But Cohan doesn’t exactly learn from that experience. When a big time producer comes to meet with Cohan’s father about a business opportunity, the father tells George to wait in the tub behind them. Then he shuts the curtain ton hide George from sight. The producer sits down with George’s father and makes him an offer. He wants to move the family to Boston to perform with some of the biggest names in the business. The pay will be great and the opportunity will be tremendous. The only catch is that they will be fourth billed, considering the other stars who they will be performing alongside. This is too much for young George to hear. He jumps out of the tub and starts berating the producer for not realizing how great they are. Especially since the Four Cohan’s have him, George, in their act. The producer storms out and George gets bent over the knee and hit by his father.

 

Cohan’s arrogance continues when he is an adult. For a while, he can’t get any work. People know his name and don’t want to deal with him. When he does work, he continues to have a bad attitude of doing whatever he wants. At one point, he tries to impress an actress and tells her to go out on stage at a time she’s not supposed to and sing a song that she’s not on the program to sing.

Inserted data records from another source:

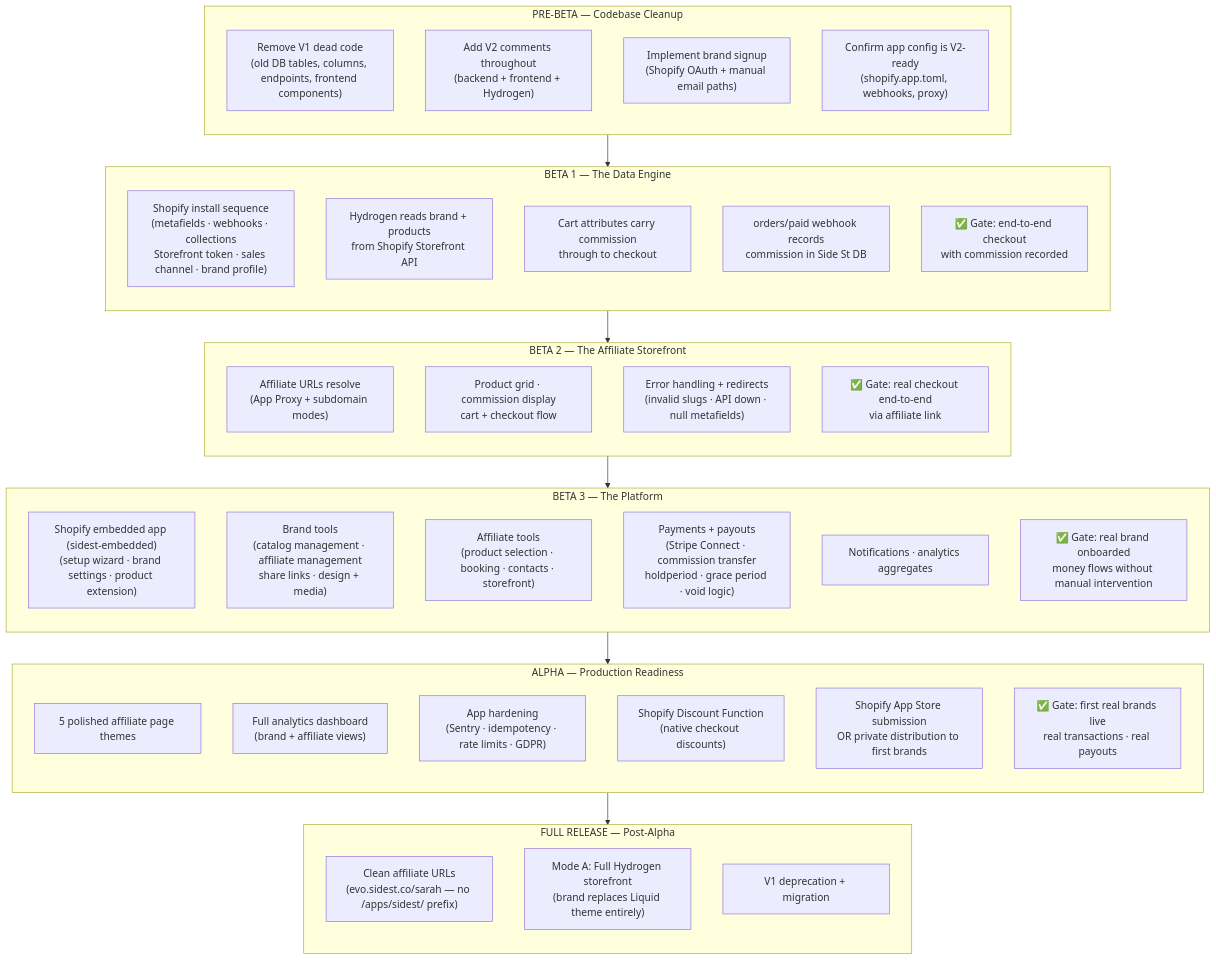
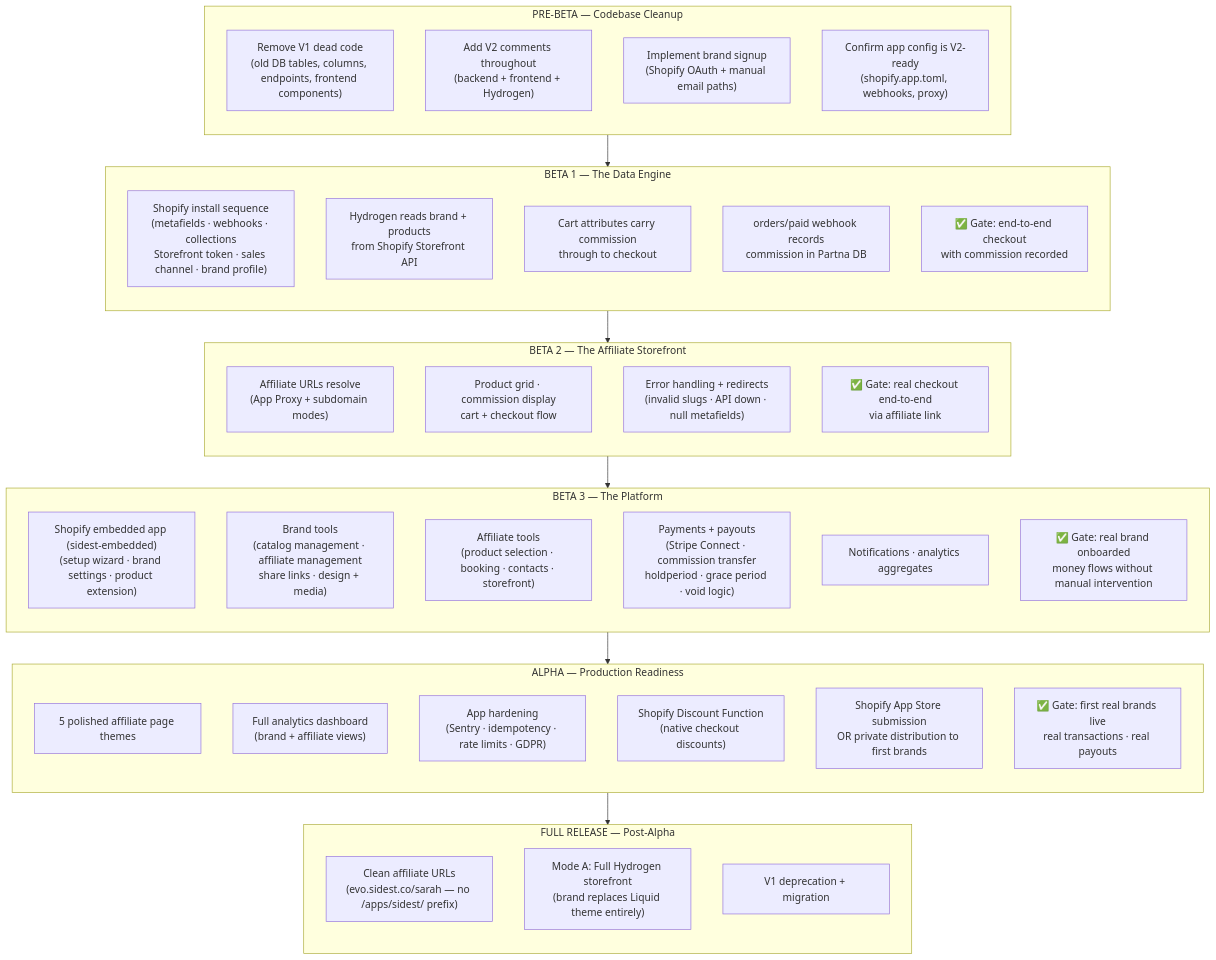
Before and after one commit to Hunter-Balcombe-Sykes/sidest-backend: the second of 2 diagrams in PLAN.md, drawn with Mermaid. The commit also changed other lines of this file and 218 other files, not shown here.

````diff
--- a/PLAN.md
+++ b/PLAN.md
@@ -76,57 +76,57 @@
 ```mermaid
 flowchart TD
 
   subgraph PB["PRE-BETA — Codebase Cleanup"]
     direction TB
     PB1["Remove V1 dead code\n(old DB tables, columns, endpoints, frontend components)"]
     PB2["Add V2 comments throughout\n(backend + frontend + Hydrogen)"]
     PB3["Implement brand signup\n(Shopify OAuth + manual email paths)"]
     PB4["Confirm app config is V2-ready\n(shopify.app.toml, webhooks, proxy)"]
   end
 
   subgraph B1["BETA 1 — The Data Engine"]
     direction TB
     B1A["Shopify install sequence\n(metafields · webhooks · collections\nStorefront token · sales channel · brand profile)"]
     B1B["Hydrogen reads brand + products\nfrom Shopify Storefront API"]
     B1C["Cart attributes carry commission\nthrough to checkout"]
-    B1D["orders/paid webhook records\ncommission in Side St DB"]
+    B1D["orders/paid webhook records\ncommission in Partna DB"]
     B1E["✅ Gate: end-to-end checkout\nwith commission recorded"]
   end
 
   subgraph B2["BETA 2 — The Affiliate Storefront"]
     direction TB
     B2A["Affiliate URLs resolve\n(App Proxy + subdomain modes)"]
     B2B["Product grid · commission display\ncart + checkout flow"]
     B2C["Error handling + redirects\n(invalid slugs · API down · null metafields)"]
     B2D["✅ Gate: real checkout end-to-end\nvia affiliate link"]
   end
 
   subgraph B3["BETA 3 — The Platform"]
     direction TB
     B3A["Shopify embedded app (sidest-embedded)\n(setup wizard · brand settings · product extension)"]
     B3B["Brand tools\n(catalog management · affiliate management\nshare links · design + media)"]
     B3C["Affiliate tools\n(product selection · booking · contacts · storefront)"]
     B3D["Payments + payouts\n(Stripe Connect · commission transfer\nholdperiod · grace period · void logic)"]
     B3E["Notifications · analytics aggregates"]
     B3F["✅ Gate: real brand onboarded\nmoney flows without manual intervention"]
   end
 
   subgraph AL["ALPHA — Production Readiness"]
     direction TB
     AL1["5 polished affiliate page themes"]
     AL2["Full analytics dashboard\n(brand + affiliate views)"]
     AL3["App hardening\n(Sentry · idempotency · rate limits · GDPR)"]
     AL4["Shopify Discount Function\n(native checkout discounts)"]
     AL5["Shopify App Store submission\nOR private distribution to first brands"]
     AL6["✅ Gate: first real brands live\nreal transactions · real payouts"]
   end
 
   subgraph FR["FULL RELEASE — Post-Alpha"]
     direction TB
     FR1["Clean affiliate URLs\n(evo.sidest.co/sarah — no /apps/sidest/ prefix)"]
     FR2["Mode A: Full Hydrogen storefront\n(brand replaces Liquid theme entirely)"]
     FR3["V1 deprecation + migration"]
   end
 
   PB --> B1 --> B2 --> B3 --> AL --> FR
 ```
````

It reminds me of the Phillip Seymour Hoffman character, Sandy, in Along Came Polly. It doesn’t matter if it’s your song or someone else’s, or if it’s your part or someone else’s, with you, the rules don’t apply.  Only the producer of the show sees this and steps in. He puts the actress in her place, and when Cohan jumps in and tells this man that he told her to do it, the producer lets him have it too.

 

That’s when Cohan really stops working. People are just sick of the attitude and arrogance. He takes meeting after meeting, but is met with no success. And then Cohan has an idea. He takes a meeting with a producer at the same time as a rival playwright is meeting with the man, and instead of asking for a job, Cohan tells the producer that he’s got one. He tells the man, that he and this rival have just been hired by other producers to put on a play. He says that he can’t tell this producer anything about the play, because it is top secret, but thanks for his time, and it was nice meeting him. Talk about reverse psychology. First, he gets the other playwright, who knows that Cohan is full of it, to go along, and not call him out.  Second, but doing this, he eliminates the competition. And lastly, (and most importantly,) he gets this producer interested. The man offers Cohan even more money than the other producers are (supposedly,) paying him, and it works.

 

And just like, Cohan is back on top. He teams with this playwright and they become partners, taking on project after project. But Cohan isn’t passed the idea of selling others out to get ahead. At one point he writes a song for his actress / wife to perform, called “Mary.” But then he courts an actress to be in his show, and in order to reel her in, he offers her the song. Later on, his wife admits that she knew this was his plan all along, and so she didn’t have a problem with it.

 

This sort of humor weaves itself into the movie nicely. The playful romantic banter is a little like Adam’s Rib or something like that. Another scene of this nature involves taking on a role that would involve moving. Cohan’s wife tells him she’s okay with him not taking the role if he doesn’t want to, even though he knows she wants him to take it. So he agrees to take it, for her. Then he calls up the producer and finds out that the producer already knew he was taking it. Cohan’s wife called him, just moments before, to tell him that Cohan would take it, and that she just needed to convince him first. So she knew where Cohan would end up on the situation, all along.

 

But as much fun as these scenes are, the musical numbers are what cut off their flow. The songs themselves are fine, from “Over There,” to “You’re a Grand Old Flag.” They even do numbers like “Give My Regards To Broadway” and or course, “Yankee Doodle Dandy.” And yet, despite the familiarity of the songs, they really just prolong the movie. Maybe this one needed to be a little shorter. There are plenty of fun scenes, but the movie still feels a little too long and too slow, and the musical numbers don’t do it any favors.